When it comes to hospitals, they are required to provide medical care, regardless of a patient’s ability to pay and regardless of their insurance coverage. Humphrey said insurance companies make it a constant emphasis to keep their costs at a minimum.

“The minute you’re admitted to a hospital, your insurance company is trying to get you out,” said Humphrey. “Fewer people have insurance and those who do have their deductibles so high, some up there at $6,000, it really breaks all the families who are living paycheck to paycheck.”

Of the hospitals that have closed in the U.S. since 2010, a full 36 percent are from just three states – Texas, Tennessee and Georgia. All three of those states have rejected efforts to expand Medicaid.

Going further down the list, Alabama, Missouri and North Carolina have all had five hospitals to close since 2010. None of those states have expanded Medicaid either.

Those six states make up 52.7 percent of all U.S. hospital closures since 2010.

Humphrey said he sees no reason for local residents to fear Saint Thomas River Park may close, thanks largely to its ability to provide a wide range of services and its connection to the Saint Thomas Health network.

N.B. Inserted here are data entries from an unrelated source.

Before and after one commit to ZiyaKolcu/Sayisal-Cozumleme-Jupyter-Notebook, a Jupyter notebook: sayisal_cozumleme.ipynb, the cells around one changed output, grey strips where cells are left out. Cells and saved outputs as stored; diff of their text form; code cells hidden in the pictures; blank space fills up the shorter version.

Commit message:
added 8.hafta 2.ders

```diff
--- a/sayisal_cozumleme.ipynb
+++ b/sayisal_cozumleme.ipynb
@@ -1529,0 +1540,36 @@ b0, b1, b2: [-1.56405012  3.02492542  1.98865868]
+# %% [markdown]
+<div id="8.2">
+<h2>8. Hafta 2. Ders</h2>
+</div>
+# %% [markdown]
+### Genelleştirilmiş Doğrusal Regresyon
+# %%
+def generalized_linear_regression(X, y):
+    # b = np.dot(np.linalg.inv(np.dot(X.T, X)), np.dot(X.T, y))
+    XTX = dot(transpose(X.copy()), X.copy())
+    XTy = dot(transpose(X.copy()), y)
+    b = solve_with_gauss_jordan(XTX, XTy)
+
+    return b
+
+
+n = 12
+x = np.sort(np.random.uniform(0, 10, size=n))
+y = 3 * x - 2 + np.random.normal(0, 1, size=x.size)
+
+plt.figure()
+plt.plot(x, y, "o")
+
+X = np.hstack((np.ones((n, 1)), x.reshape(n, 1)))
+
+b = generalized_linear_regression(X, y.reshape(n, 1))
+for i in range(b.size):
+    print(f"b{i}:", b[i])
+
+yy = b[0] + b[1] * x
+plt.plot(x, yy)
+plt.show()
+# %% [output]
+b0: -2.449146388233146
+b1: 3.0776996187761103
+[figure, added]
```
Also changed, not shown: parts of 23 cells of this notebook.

Humphrey says the Tennessee Hospital Association has long supported the expansion of Medicaid in Tennessee, which the General Assembly has failed to do, despite the urging of Gov. Bill Haslam.

 “If people had some type of insurance, even though it may not completely cover all costs, at least it’s something,” said Humphrey. “For the people who have health insurance, we pay more because of the people who don’t.”

Those comments were echoed by the Tennessee Justice Center, a nonpartisan health advocacy organization.

“The news that two more hospitals will close should be a wake-up call for our state leaders,” said Michele Johnson, executive director of Tennessee Justice Center. “This is an urgent reminder that our legislature’s refusal to accept federal funding for Medicaid expansion endangers a healthcare system on which all Tennesseans must rely.”

The Government Accountability Office recently reported to Congress that hospitals in the 34 states that have accepted federal funds to expand Medicaid are six times less likely to close than in Tennessee and other states that refuse the federal funding.

In 2015, the Tennessee legislature rejected Gov. Haslam’s plan, called Insure Tennessee, to use $1.4 billion a year in federal Medicaid funds to cover uninsured Tennesseans and support the state’s healthcare system. Lawmakers have never provided a clear explanation of why they rejected Insure Tennessee, especially with no alternate plan in place.

“The experience of other states tells us that, if our legislature had not blocked Gov. Haslam four years ago, some of the hospitals we have lost would still be open, and their communities would not be struggling with the aftermath of their closing,” said Johnson. “There is nothing sadder or more disturbing than to see plywood sealing doors that once welcomed mothers giving birth and patients seeking lifesaving care. When you watch litter blowing through what used to be the ambulance loading area, it hits you there are lives being lost that could have been saved.”